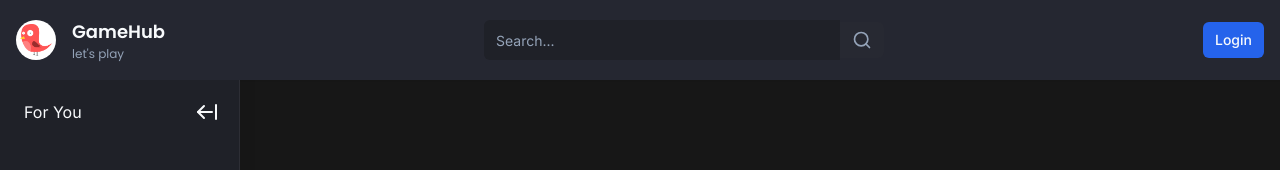
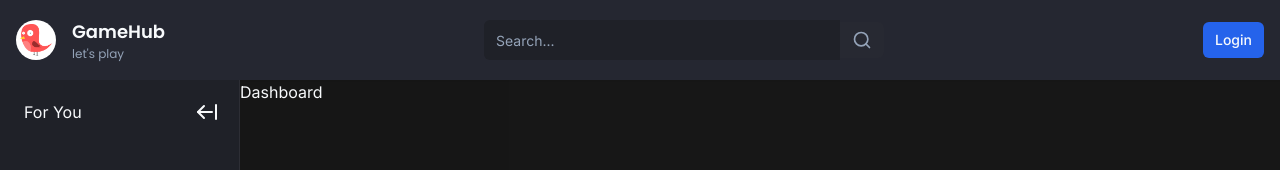
Before and after one commit to JahangeerAnsari/livestream-app, a Next.js app: page / in a window 1280 px wide. Shown: the top 170 px of the page. Built offline with nearby package versions, Linux system fonts and the light colour scheme; no server answers.

Commit message:
Automatically expand and collapse created for sidebar

```diff
--- /dev/null
+++ b/app/(browse)/_components/container.tsx
@@ -0,0 +1,29 @@
+"use client";
+import { cn } from "@/lib/utils";
+import { useSidebar } from "@/store/user-sidebar";
+import { useEffect } from "react";
+import { useMediaQuery } from "usehooks-ts";
+
+interface ContainerProps {
+  children: React.ReactNode;
+}
+const Container = ({ children }: ContainerProps) => {
+  const { collapsed, onCollapse, onExpand } = useSidebar((state) => state);
+  const matches = useMediaQuery("(max-width:1024px)");
+  useEffect(() => {
+    if (matches) {
+      onCollapse();
+    } else {
+      onExpand();
+    }
+  }, [matches,onCollapse, onExpand]);
+  return (
+    <div
+      className={cn("flex-1", collapsed ? "ml-[70px]" : "ml-[70px] lg:ml-60")}
+    >
+      {children}
+    </div>
+  );
+};
+
+export default Container;
--- a/app/(browse)/layout.tsx
+++ b/app/(browse)/layout.tsx
@@ -1,3 +1,4 @@
+import Container from "./_components/container";
 import Navbar from "./_components/navbar";
 import Sidebar from "./_components/sidebar";
 
@@ -7,7 +8,8 @@
       <Navbar />
       <div className="flex h-full pt-20">
         <Sidebar />
-        {children}
+        {/* main home page */}
+        <Container>{children}</Container>
       </div>
     </>
   );
--- a/package.json
+++ b/package.json
@@ -25,6 +25,7 @@
     "svix": "^1.25.0",
     "tailwind-merge": "^2.4.0",
     "tailwindcss-animate": "^1.0.7",
+    "usehooks-ts": "^3.1.0",
     "zustand": "^4.5.4"
   },
   "devDependencies": {
```
Also changed, not shown: 1 other file (tests, documents, lock files or other folders).
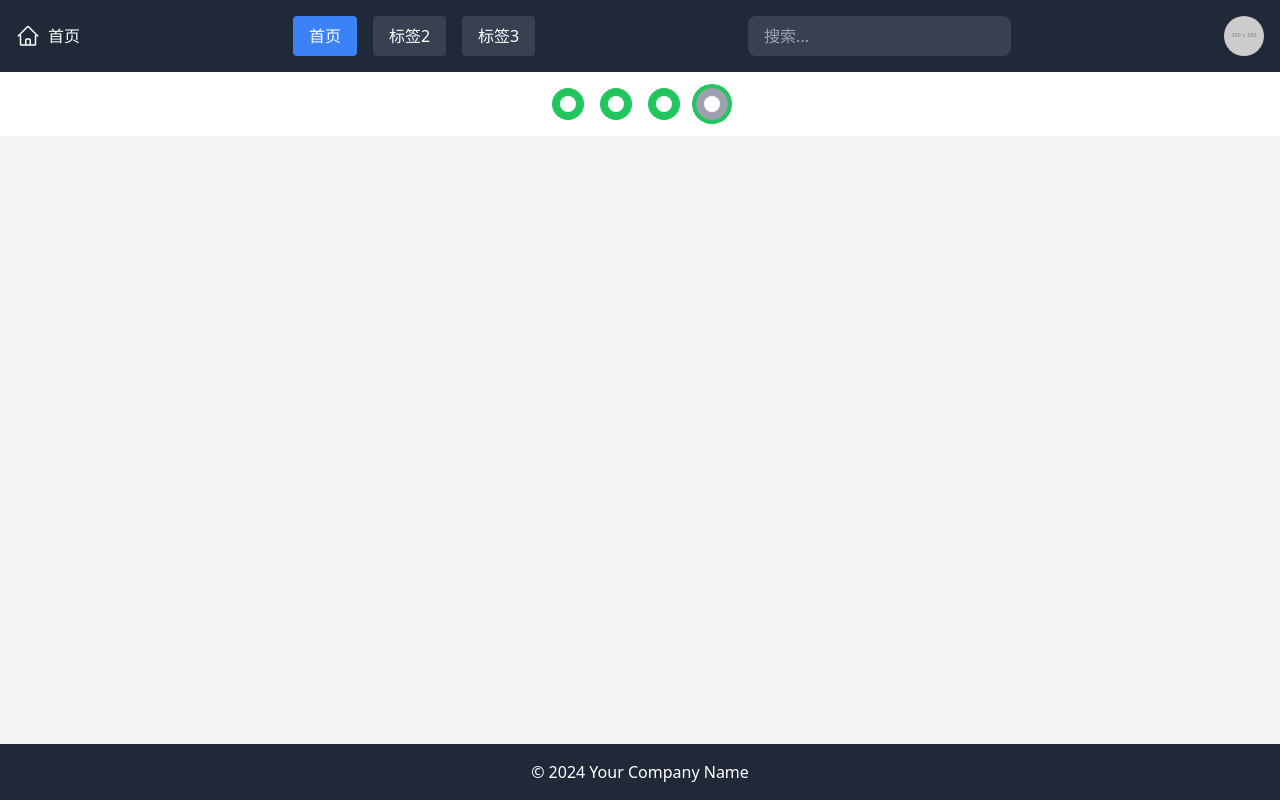
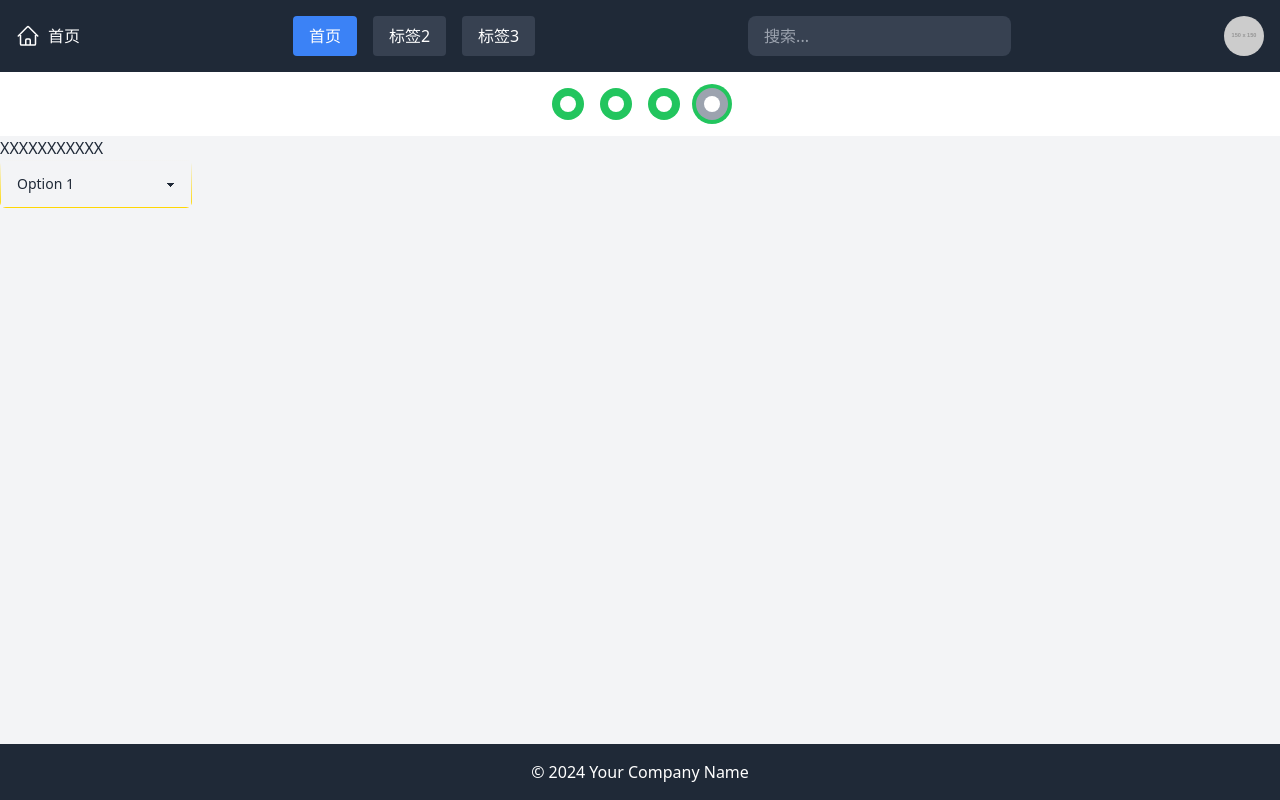
Before and after one commit to DaoC-del/creditCard, a Vue app in the folder credit-card-front/: page /test in a window 1280 px wide. Built offline with nearby package versions, Linux system fonts and the light colour scheme.

Commit message:
PullDownList Init

```diff
--- a/credit-card-front/package.json
+++ b/credit-card-front/package.json
@@ -15,6 +15,8 @@
   "dependencies": {
     "@headlessui/vue": "^1.7.23",
     "@heroicons/vue": "^2.1.5",
+    "daisyui": "^4.12.12",
+    "gsap": "^3.12.5",
     "pinia": "^2.2.2",
     "vue": "^3.4.29",
     "vue-advanced-cropper": "^2.8.9",
--- a/credit-card-front/src/App.vue
+++ b/credit-card-front/src/App.vue
@@ -11,7 +11,9 @@ import TestLayout  from '@/layout/TestLayout.vue'
 
 <template>
   <div>
-    <BasicLayout/>
+    <BasicLayout>
+      <RouterView></RouterView>
+    </BasicLayout>
   </div>
 
 </template>
--- a/credit-card-front/src/components/Dropdown.vue
+++ /dev/null
@@ -1,49 +0,0 @@
-<template>
-  <div class="relative">
-    <select
-      v-model="selectedValue"
-      @change="emitChange"
-      class="w-full p-2 bg-white border border-gray-300 rounded-lg shadow-sm focus:outline-none focus:ring-2 focus:ring-blue-500"
-    >
-      <option
-        v-for="(option, index) in options"
-        :key="index"
-        :value="option.value"
-        class="text-gray-900 hover:bg-blue-100"
-      >
-        {{ option.label }}
-      </option>
-    </select>
-  </div>
-</template>
-
-<script setup lang="ts">
-import { ref, watch } from 'vue'
-
-const props = defineProps({
-  options: {
-    type: Array as () => { value: string; label: string }[],
-    required: true,
-  },
-  modelValue: {
-    type: String,
-    default: '',
-  },
-})
-
-const emit = defineEmits(['update:modelValue'])
-
-const selectedValue = ref(props.modelValue)
-
-watch(() => props.modelValue, (newVal) => {
-  selectedValue.value = newVal
-})
-
-const emitChange = () => {
-  emit('update:modelValue', selectedValue.value)
-}
-</script>
-
-<style scoped>
-/* 可根据需求进一步自定义样式 */
-</style>
--- /dev/null
+++ b/credit-card-front/src/components/PullDownList.vue
@@ -0,0 +1,95 @@
+<template>
+  <div>
+    <select
+      ref="dropdown"
+      v-model="selectedValue"
+      @change="emitChange"
+      @focus="startBorderAnimation"
+      @blur="resetBorderAnimation"
+      :class="[
+        'select select-bordered transition-all duration-300',
+        props.width,
+        props.height,
+        props.borderRadius,
+        'bg-gray-100 border-cyan-500',
+        'focus:outline-none focus:border-transparent'
+      ]"
+    >
+      <option
+        v-for="(option, index) in options"
+        :key="index"
+        :value="option.value"
+      >
+        {{ option.label }}
+      </option>
+    </select>
+  </div>
+</template>
+
+<script setup lang="ts">
+import { ref, watch } from 'vue'
+import gsap from 'gsap'
+
+const props = defineProps({
+  options: {
+    type: Array as () => { value: string; label: string }[],
+    required: true,
+  },
+  modelValue: {
+    type: String,
+    default: '',
+  },
+  width: {
+    type: String,
+    default: 'w-64',
+  },
+  height: {
+    type: String,
+    default: 'h-10',
+  },
+  borderRadius: {
+    type: String,
+    default: 'rounded-lg',
+  },
+})
+
+const selectedValue = ref(props.modelValue)
+const emit = defineEmits(['update:modelValue'])
+
+const dropdown = ref<HTMLSelectElement | null>(null)
+
+watch(() => props.modelValue, (newVal) => {
+  selectedValue.value = newVal
+})
+
+const emitChange = () => {
+  emit('update:modelValue', selectedValue.value)
+}
+
+// 动画化渐变角度
+const startBorderAnimation = () => {
+  gsap.to(dropdown.value, {
+    duration: 2.3,
+    ease: 'linear',
+    repeat: -1,
+    css: {
+      '--gradient-angle': '+=360deg',
+    },
+  })
+}
+
+const resetBorderAnimation = () => {
+  if (dropdown.value) {
+    gsap.killTweensOf(dropdown.value)
+    dropdown.value.style.setProperty('--gradient-angle', '0deg')
+  }
+}
+</script>
+
+<style scoped>
+.select {
+  --gradient-angle: 0deg;
+  border-image: linear-gradient(var(--gradient-angle), gold 0%, transparent 100%) 1;
+  border-image-slice: 1;
+}
+</style>
--- a/credit-card-front/src/layout/TestLayout.vue
+++ b/credit-card-front/src/layout/TestLayout.vue
@@ -14,7 +14,7 @@ import { ref } from 'vue'
 
 // 导入组件
 import RadioButton from '@/components/RadioButton.vue'
-import Dropdown from '@/components/Dropdown.vue'
+import Dropdown from '@/components/PullDownList.vue'
 import TestRadioButton from '@/components/TestRadioButton.vue'
 
 // 测试数据
--- /dev/null
+++ b/credit-card-front/src/pages/TestPage.vue
@@ -0,0 +1,23 @@
+<template>
+    XXXXXXXXXXX
+<PullDownList
+  :options="[
+    { value: 'option1', label: 'Option 1' },
+    { value: 'option2', label: 'Option 2' },
+    { value: 'option3', label: 'Option 3' }
+  ]"
+  v-model="selectedOption"
+  width="w-48"
+  height="h-12"
+  borderRadius="rounded-md"
+/>
+
+
+</template>
+
+<script setup lang="ts">
+import { ref } from 'vue';
+import PullDownList from '@/components/PullDownList.vue';
+
+const selectedOption=ref('option1')
+</script>
--- a/credit-card-front/src/router/index.ts
+++ b/credit-card-front/src/router/index.ts
@@ -1,11 +1,16 @@
 import { createRouter, createWebHistory } from 'vue-router'
 import HomePage from '@/pages/HomePage.vue'
-
+import TestPage from '@/pages/TestPage.vue'
 const routes = [
   {
     path: '/',
     name: 'HomePage',
     component: HomePage
+  },
+  {
+    path: '/test',
+    name: 'test',
+    component: TestPage
   },
   // {
   //   path: '/other',
--- a/credit-card-front/tailwind.config.js
+++ b/credit-card-front/tailwind.config.js
@@ -1,8 +1,10 @@
 /** @type {import('tailwindcss').Config} */
+import daisyui from 'daisyui'
+
 export default {
   content: ['./index.html', './src/**/*.{vue,js,ts,jsx,tsx}'],
   theme: {
     extend: {},
   },
-  plugins: [],
+  plugins: [daisyui],
 }
```
Also changed, not shown: 1 other file (tests, documents, lock files or other folders).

§ §

### [BRIEF]
Only lines with the string "selectedValue" belong in the answer; copy each of them from the listing.

### [EXERCISE RESULT]
-      v-model="selectedValue"
-const selectedValue = ref(props.modelValue)
-  selectedValue.value = newVal
-  emit('update:modelValue', selectedValue.value)
+      v-model="selectedValue"
+const selectedValue = ref(props.modelValue)
+  selectedValue.value = newVal
+  emit('update:modelValue', selectedValue.value)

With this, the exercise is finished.